If you work in the North, you’re familiar with the scene: patients in gowns, riding wheelchairs and trailing IV pumps scrambling over snow banks and icy walkways and braving frostbite-inducing winds to get off hospital property to have a smoke. I suppose for most of my readers, the image will induce a great big “Meh.” But a new article in the Canadian Medical Association Journal suggests otherwise, and that smokers who need to exit the hospital to smoke face special risks and little support in managing their addiction. Money quote:
Study findings affirm evidence that tobacco dependence treatment is inconsistently offered in hospitals and heath providers were uninformed about tobacco dependence treatment, despite availability of nicotine-replacement therapy at study sites. This treatment gap is perplexing, especially as within Canada there exists an evidence-based hospital tobacco dependence treatment program. Unintended patient safety consequences of smoke-free property necessitate effective tobacco dependence treatment during a stay in hospital simply as a risk-management action. Moreover, a health-promoting policy that causes patients to face diverse safety concerns (treatment disruption, infectious disease contact, exposure to adverse weather and possible violence) projects a contradictory health message.
Not helping, of course, are the usual (and sometimes, let it be said, judgemental) opinions of heath care professionals who view smokers adversely and see them as the authors of their own problems.* They tend to take the somewhat cavalier position that if smokers want to go outside for a cigarette, well, that’s their lookout. Elderly woman who falls on ice and fractures a hip while out for a puff? Hell, she brought it on herself by smoking! But is it actually humane to send sick people to the curb in the winter to tend to their addiction? Is it consistent with good nursing practice? And what about the liability and duty-to-care?

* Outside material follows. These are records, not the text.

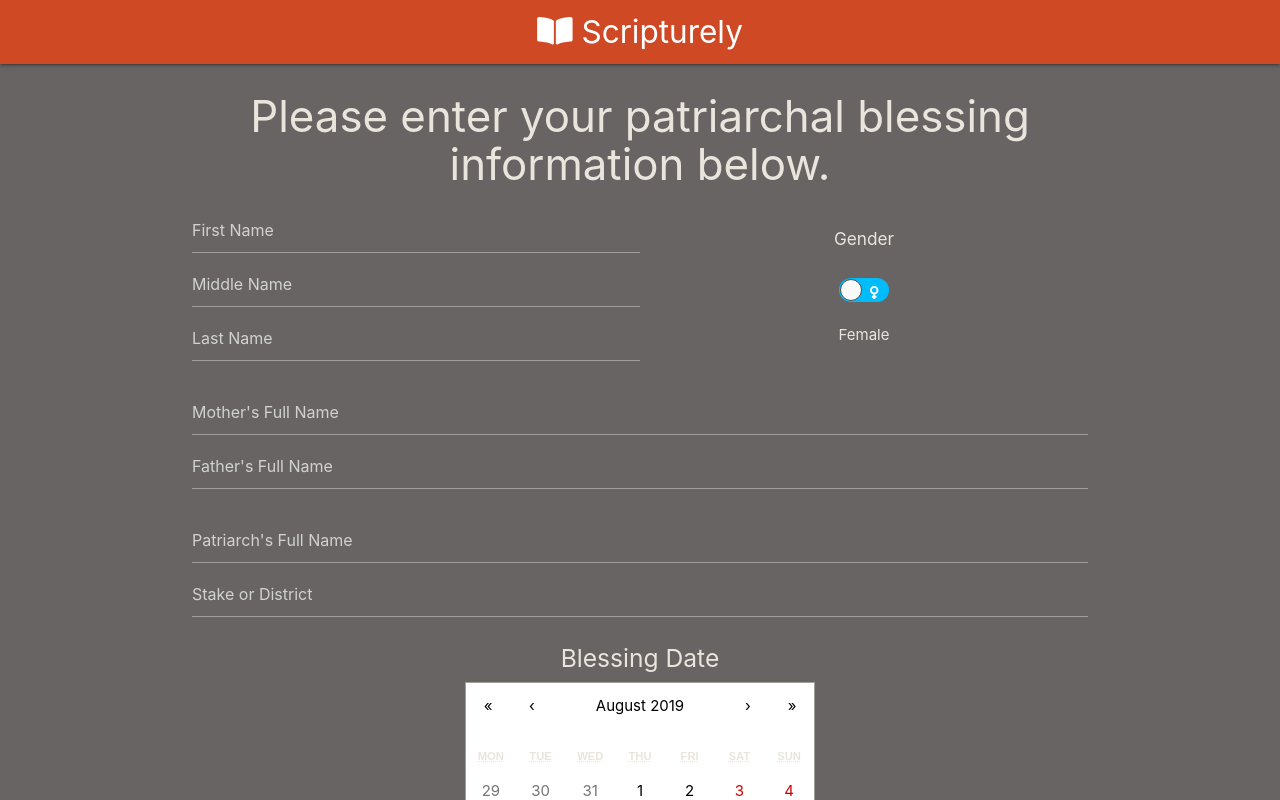
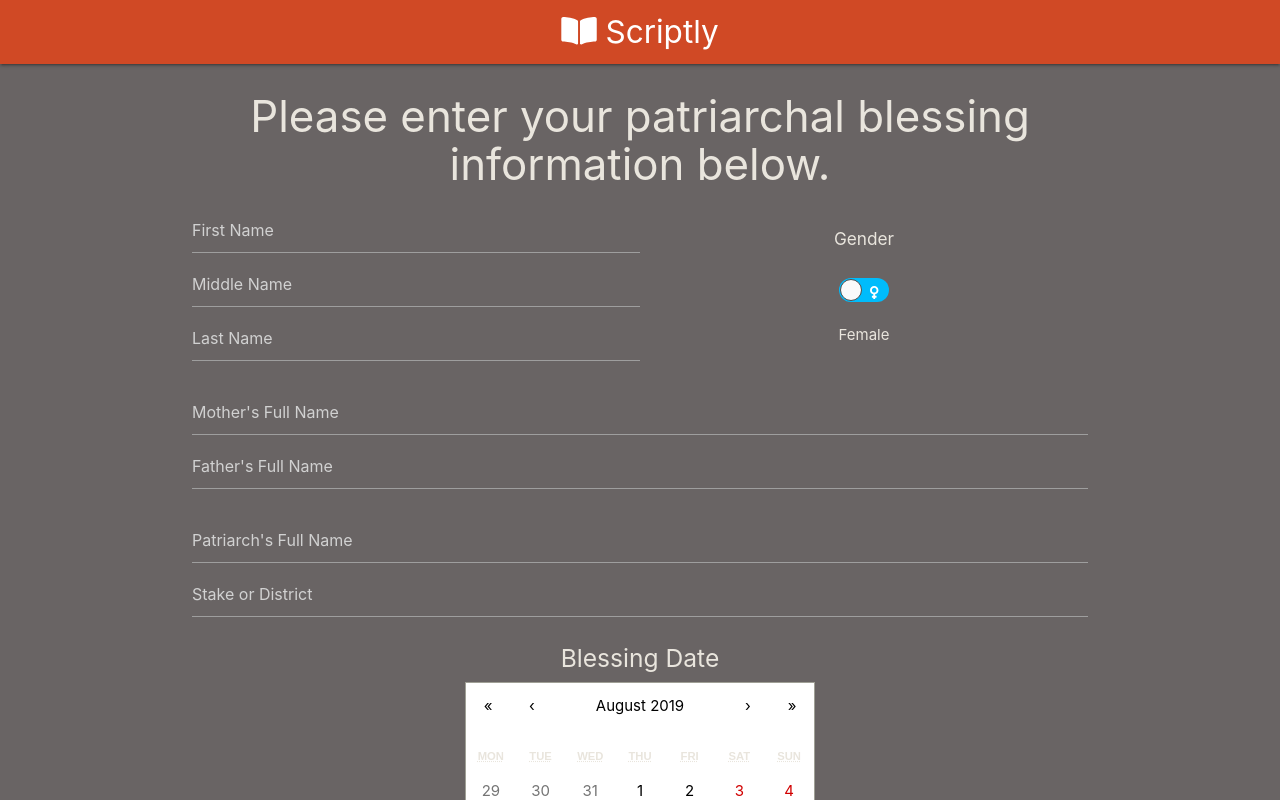
Before and after one commit to kbravh/scriptly, a React (Create React App) app: page / in a window 1280 px wide. Shown: the top 800 px of the page. Built offline with nearby package versions, Linux system fonts and the light colour scheme.

Commit message:
make the brand logo responsive

```diff
--- a/src/App.jsx
+++ b/src/App.jsx
@@ -20,7 +20,7 @@ function App() {
       <nav>
         <div className="nav-wrapper">
           <div className="container">
-            <a href="/" className="brand-logo center hide-on-small-only"><FontAwesomeIcon icon={faBookOpen} /> Scripturely</a>
+            <a href="/" className="brand-logo center hide-on-small-only"><FontAwesomeIcon icon={faBookOpen} /> Scriptly</a>
             <a href="/" className="brand-logo center hide-on-med-and-up"><FontAwesomeIcon icon={faBookOpen} /></a>
             {/* <span className="sidenav-trigger right" data-target="language-menu">
               <FontAwesomeIcon icon={faLanguage} size="2x" />
```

*I will never forget the physician who told a young, pain-wracked lung cancer patient that she was responsible for her suffering, and that she should go home and “deal with it.” But some HCPs like to play the blame game in general and especially with patients with addictive behaviours.